━━ DATA SECTION ━━

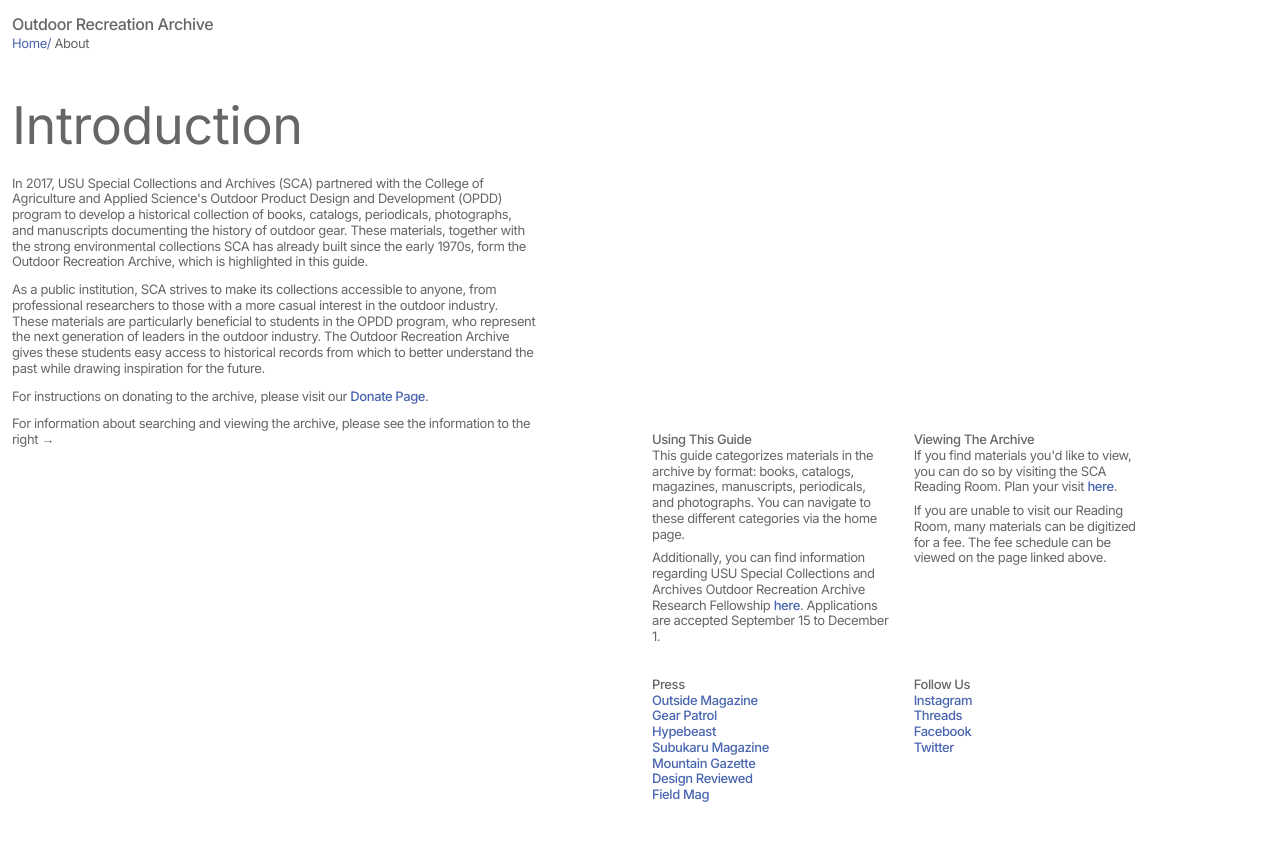
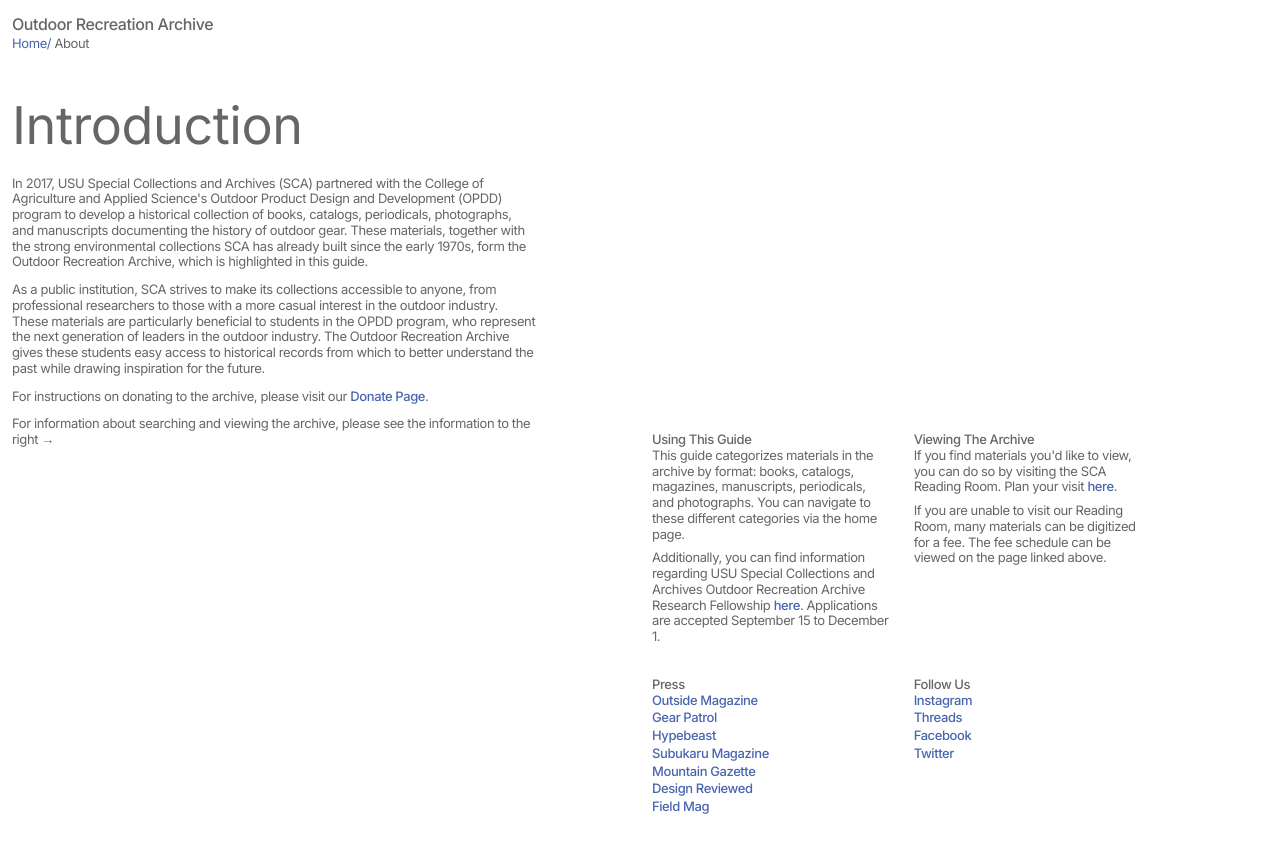
Before and after one commit to gabewolford/outdoor-recreation-archive, a Next.js app: page /about in a window 1280 px wide. Shown: the top 852 px of the page. Built offline with nearby package versions, Linux system fonts and the light colour scheme.

Commit message:
adjust vertical flex spacing between links

```diff
--- a/src/app/about/page.js
+++ b/src/app/about/page.js
@@ -96,6 +96,7 @@ export default function AboutPage() {
       <section className="grid grid-cols-4 lg:gap-0 lg:grid-cols-2 lg:col-start-7 col-span-4 lg:col-span-5 lg:row-start-3 lg:row-span-1">
         <div className="flex flex-col col-span-2 lg:col-span-1 pr-3 lg:p-3">
           <h3 className="font-medium">Press</h3>
+          <div className="flex flex-col gap-0.5">
             <a
               href="https://www.outsideonline.com/business-journal/issues/archiving-the-history-of-the-outdoor-industry/"
               target="_blank"
@@ -146,9 +147,10 @@ export default function AboutPage() {
               Field Mag
             </a>
           </div>
+        </div>
         <div className="flex flex-col col-span-2 lg:col-span-1 pl-3 lg:p-3">
           <h3 className="font-medium">Follow Us</h3>
-
+          <div className="flex flex-col gap-0.5">
             <a
               href="https://www.instagram.com/outdoorrecarchive/"
               target="_blank"
@@ -178,6 +180,7 @@ export default function AboutPage() {
               Twitter
             </a>
           </div>
+        </div>
       </section>
     </div>
   );
```
Lines whose indentation alone changed are shown as unchanged.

━━━

[PROMPT] Copy out all the records exactly, excluding pictures.

[SOLUTION TO THIS PROBLEM]
Before and after one commit to gabewolford/outdoor-recreation-archive, a Next.js app: page /about in a window 1280 px wide. Shown: the top 852 px of the page. Built offline with nearby package versions, Linux system fonts and the light colour scheme.

Commit message:
adjust vertical flex spacing between links

```diff
--- a/src/app/about/page.js
+++ b/src/app/about/page.js
@@ -96,6 +96,7 @@ export default function AboutPage() {
       <section className="grid grid-cols-4 lg:gap-0 lg:grid-cols-2 lg:col-start-7 col-span-4 lg:col-span-5 lg:row-start-3 lg:row-span-1">
         <div className="flex flex-col col-span-2 lg:col-span-1 pr-3 lg:p-3">
           <h3 className="font-medium">Press</h3>
+          <div className="flex flex-col gap-0.5">
             <a
               href="https://www.outsideonline.com/business-journal/issues/archiving-the-history-of-the-outdoor-industry/"
               target="_blank"
@@ -146,9 +147,10 @@ export default function AboutPage() {
               Field Mag
             </a>
           </div>
+        </div>
         <div className="flex flex-col col-span-2 lg:col-span-1 pl-3 lg:p-3">
           <h3 className="font-medium">Follow Us</h3>
-
+          <div className="flex flex-col gap-0.5">
             <a
               href="https://www.instagram.com/outdoorrecarchive/"
               target="_blank"
@@ -178,6 +180,7 @@ export default function AboutPage() {
               Twitter
             </a>
           </div>
+        </div>
       </section>
     </div>
   );
```
Lines whose indentation alone changed are shown as unchanged.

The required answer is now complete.